▸ Task requirements: Copy out each entry below verbatim, skipping the images.

___ Listed records

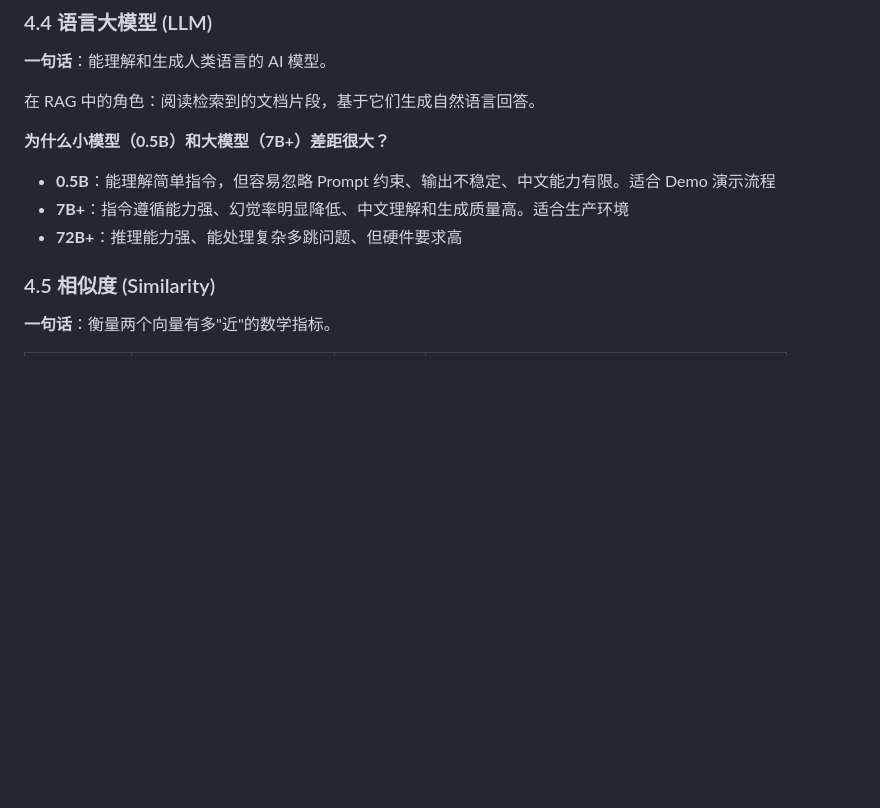
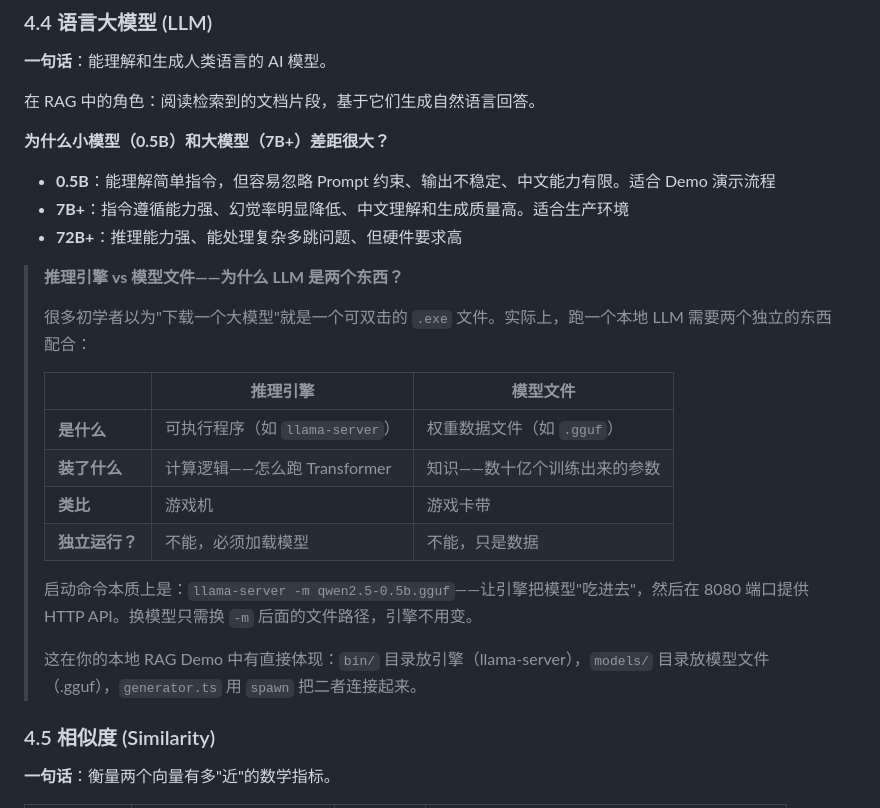
Before and after one commit to Mr-Super-X/rag-local-demo, a Markdown page: docs/理解RAG-从概念到实践.md, the part around the change. GitHub-like rendering; blank space fills up the shorter version.

```diff
--- a/docs/理解RAG-从概念到实践.md
+++ b/docs/理解RAG-从概念到实践.md
@@ -215,6 +215,21 @@ RAG 的做法是**先筛选、再阅读**——只把最相关的几个段落喂
 - **0.5B**：能理解简单指令，但容易忽略 Prompt 约束、输出不稳定、中文能力有限。适合 Demo 演示流程
 - **7B+**：指令遵循能力强、幻觉率明显降低、中文理解和生成质量高。适合生产环境
 - **72B+**：推理能力强、能处理复杂多跳问题、但硬件要求高
+
+> **推理引擎 vs 模型文件——为什么 LLM 是两个东西？**
+>
+> 很多初学者以为"下载一个大模型"就是一个可双击的 `.exe` 文件。实际上，跑一个本地 LLM 需要两个独立的东西配合：
+>
+> | | 推理引擎 | 模型文件 |
+> |---|---|---|
+> | **是什么** | 可执行程序（如 `llama-server`） | 权重数据文件（如 `.gguf`） |
+> | **装了什么** | 计算逻辑——怎么跑 Transformer | 知识——数十亿个训练出来的参数 |
+> | **类比** | 游戏机 | 游戏卡带 |
+> | **独立运行？** | 不能，必须加载模型 | 不能，只是数据 |
+>
+> 启动命令本质上是：`llama-server -m qwen2.5-0.5b.gguf`——让引擎把模型"吃进去"，然后在 8080 端口提供 HTTP API。换模型只需换 `-m` 后面的文件路径，引擎不用变。
+>
+> 这在你的本地 RAG Demo 中有直接体现：`bin/` 目录放引擎（llama-server），`models/` 目录放模型文件（.gguf），`generator.ts` 用 `spawn` 把二者连接起来。
 
 ### 4.5 相似度 (Similarity)
 
```
Also changed, not shown: docs/从零搭建本地RAG知识库.md (+16 -1 lines), docs/手把手教你从零写一个本地RAG.md (+22 -0 lines).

______

▸ Expected answer:
Before and after one commit to Mr-Super-X/rag-local-demo, a Markdown page: docs/理解RAG-从概念到实践.md, the part around the change. GitHub-like rendering; blank space fills up the shorter version.

```diff
--- a/docs/理解RAG-从概念到实践.md
+++ b/docs/理解RAG-从概念到实践.md
@@ -215,6 +215,21 @@ RAG 的做法是**先筛选、再阅读**——只把最相关的几个段落喂
 - **0.5B**：能理解简单指令，但容易忽略 Prompt 约束、输出不稳定、中文能力有限。适合 Demo 演示流程
 - **7B+**：指令遵循能力强、幻觉率明显降低、中文理解和生成质量高。适合生产环境
 - **72B+**：推理能力强、能处理复杂多跳问题、但硬件要求高
+
+> **推理引擎 vs 模型文件——为什么 LLM 是两个东西？**
+>
+> 很多初学者以为"下载一个大模型"就是一个可双击的 `.exe` 文件。实际上，跑一个本地 LLM 需要两个独立的东西配合：
+>
+> | | 推理引擎 | 模型文件 |
+> |---|---|---|
+> | **是什么** | 可执行程序（如 `llama-server`） | 权重数据文件（如 `.gguf`） |
+> | **装了什么** | 计算逻辑——怎么跑 Transformer | 知识——数十亿个训练出来的参数 |
+> | **类比** | 游戏机 | 游戏卡带 |
+> | **独立运行？** | 不能，必须加载模型 | 不能，只是数据 |
+>
+> 启动命令本质上是：`llama-server -m qwen2.5-0.5b.gguf`——让引擎把模型"吃进去"，然后在 8080 端口提供 HTTP API。换模型只需换 `-m` 后面的文件路径，引擎不用变。
+>
+> 这在你的本地 RAG Demo 中有直接体现：`bin/` 目录放引擎（llama-server），`models/` 目录放模型文件（.gguf），`generator.ts` 用 `spawn` 把二者连接起来。
 
 ### 4.5 相似度 (Similarity)
 
```
Also changed, not shown: docs/从零搭建本地RAG知识库.md (+16 -1 lines), docs/手把手教你从零写一个本地RAG.md (+22 -0 lines).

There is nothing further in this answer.